Logo-MyKindex[1]Ever since the NYTimes revealed that even otherwise reputable authors like John Locke had bought reviews in the Kindle Store I have been wondering when how long it would be until the next time a similarly sketchy service reared its head.

How would you like to buy your way into the Kindle Store best seller list? There’s a website that claims it can help you do just that.

Last week a reader tipped me to a French site called MyKindex. This site, which at this time is focused on manipulating the French ebook market, promises to offer authors the opportunity to buy their way on to the French Kindle Store’s best seller list.  And if the report in the French language KDP Newsletter is accurate then the service appears to work, too.


In a way, MyKindex is a lower-cost, low profile simlar services that promise to buy your way on to prestigious best seller lists like those of the NYTimes or WSJ, and its a fairly straightforward operation.

Authors pay readers to buy their ebooks in the Kindle Store. There is a registration fee for authors, but the service is completely free for readers.  There’s not even an obligation for readers to follow up with a review, though it is suggested. Actually, this service is better than free; readers who buy the ebooks get the ebook plus 20% of the price they paid. All of that money comes out of the pocket of the author (plus another 5% of the selling price of the ebook for MyKindex).

MyKindex also appears to be rejecting some ebooks. According to their website (and confirmed by Actualitte). They exclude ebooks which have formatting, grammar, or other complaints.

I have not used this service myself; the English language service hasn’t launched yet. But I do know that MyKindex is not unknown in France. In fact, at least one KDP author is reportedly very pleased with the value she received.

Sylvie Chaussée-Hostein was interviewed for the French language KDP Newsletter, and one point she covered was that marketing and promoting her ebook was difficult, but with the help of MyKindex her ebook rose to the third spot in the French Kindle Store best seller list and second overall:

Le plus difficile restait cependant à venir : le marketing. Le savoir-faire (en l’occurrence le « savoir-écrire »), c’est bien, Mais sans le faire-savoir, ce n’est rien ! Or, comme la plupart des auteurs, je ne sais pas me vendre et je déteste cela (même écrire cette rubrique est une petite torture…). Des amis dévoués, l’entraide et l’échange de conseils entre auteurs autoédités, puis un appréciable coup de pouce de MyKindex, m’ont aidé à me faire connaître. Nuit Blanche a atteint la 3e position au classement général des ebooks sur Amazon, et la 2e dans la catégorie « Policier et suspense ». Même si son score fluctue depuis, cette performance reste un immense bonheur. La vingtaine de commentaires, très élogieux, aussi (non, ils n’émanent pas tous d’amis !). Et les seules critiques portent sur le fait que… c’est trop court ! Je trouve cela extrêmement flatteur.

You gotta wonder how Amazon let that story go through without a fact check, don’t you?

This story hasn’t broken yet in English language blogs, but Actualitte has been covering it in French.
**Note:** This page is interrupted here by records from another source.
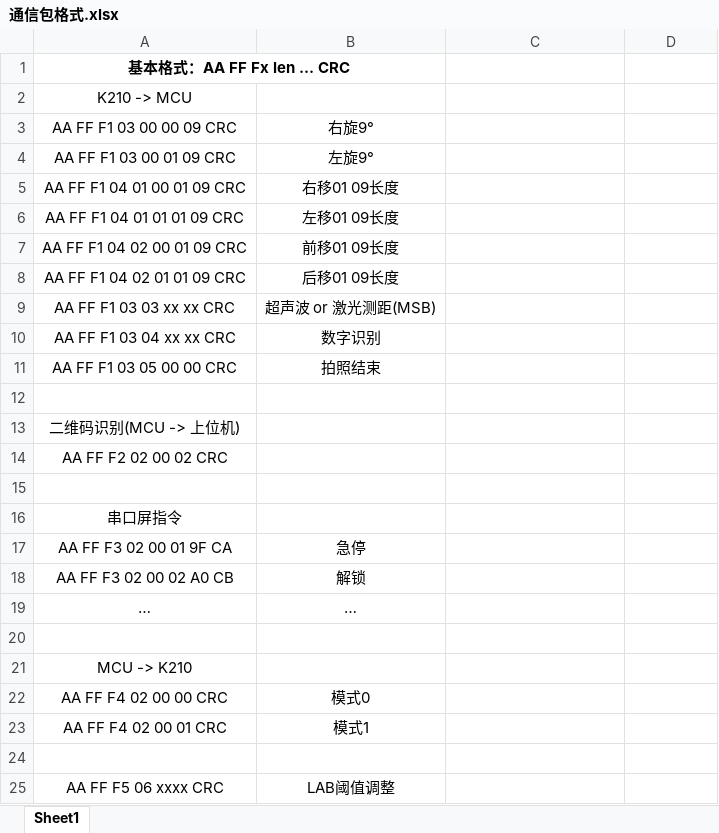
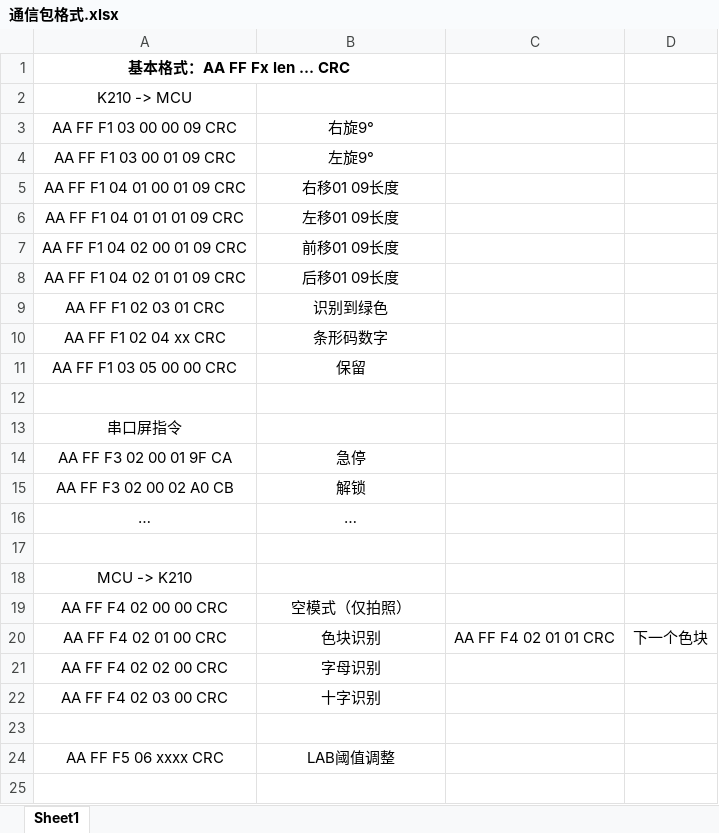
Before and after one commit to tualatinlz/NUEDC, an Excel workbook: tools/通信包格式.xlsx, sheet Sheet1, drawn as a sheet; values as stored, in another font and other column widths than the file's, no borders; removed rows and columns are numbered as before the commit, all else as after; the diff names each change by its address in the sheet, - before the commit and + after, or states it on an @@ line.

```diff
--- a/tools/通信包格式.xlsx (sheet Sheet1)
+++ b/tools/通信包格式.xlsx (sheet Sheet1)
-row 9: AA FF F1 03 03 xx xx CRC | 超声波 or 激光测距(MSB)
-row 10: AA FF F1 03 04 xx xx CRC | 数字识别
+row 9: AA FF F1 02 03 01 CRC | 识别到绿色
+row 10: AA FF F1 02 04 xx CRC | 条形码数字
-B11: 拍照结束
+B11: 保留
-row 12: (empty)
-row 13: 二维码识别(MCU -> 上位机)
-row 14: AA FF F2 02 00 02 CRC
-B19: 模式0
+B19: 空模式（仅拍照）
-row 23: AA FF F4 02 00 01 CRC | 模式1
+row 20: AA FF F4 02 01 00 CRC | 色块识别 | AA FF F4 02 01 01 CRC | 下一个色块
+row 21: AA FF F4 02 02 00 CRC | 字母识别
+row 22: AA FF F4 02 03 00 CRC | 十字识别
```
Also changed, not shown: 16 other files.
Yesterday they posted an interview of Sébastien Cerise, the founder of MyKindex. He defended the service, and argued that it was not breaking any of Amazon’s rules nor was it breaking any laws.

That could well be true, but I expect that Amazon will take steps to block MyKindex. It might not violate the letter of any of Amazon’s rules but it does render the best seller list suspect. That damages Amazon’s credibility, and I don’t think they’ll like that.

And even if Amazon doesn’t block MyKindex, they could jigger their algorithms so it is less effective. Remember, authors used to be able to offer an ebook as a freebie for a short period and see a huge positive effect on their Kindle Store rankings. That is no longer true; Amazon changed their algorithms so free copies have less of an effect on Kindle Store rankings.

Amazon has been queried on this story, and should they respond I will amend this post.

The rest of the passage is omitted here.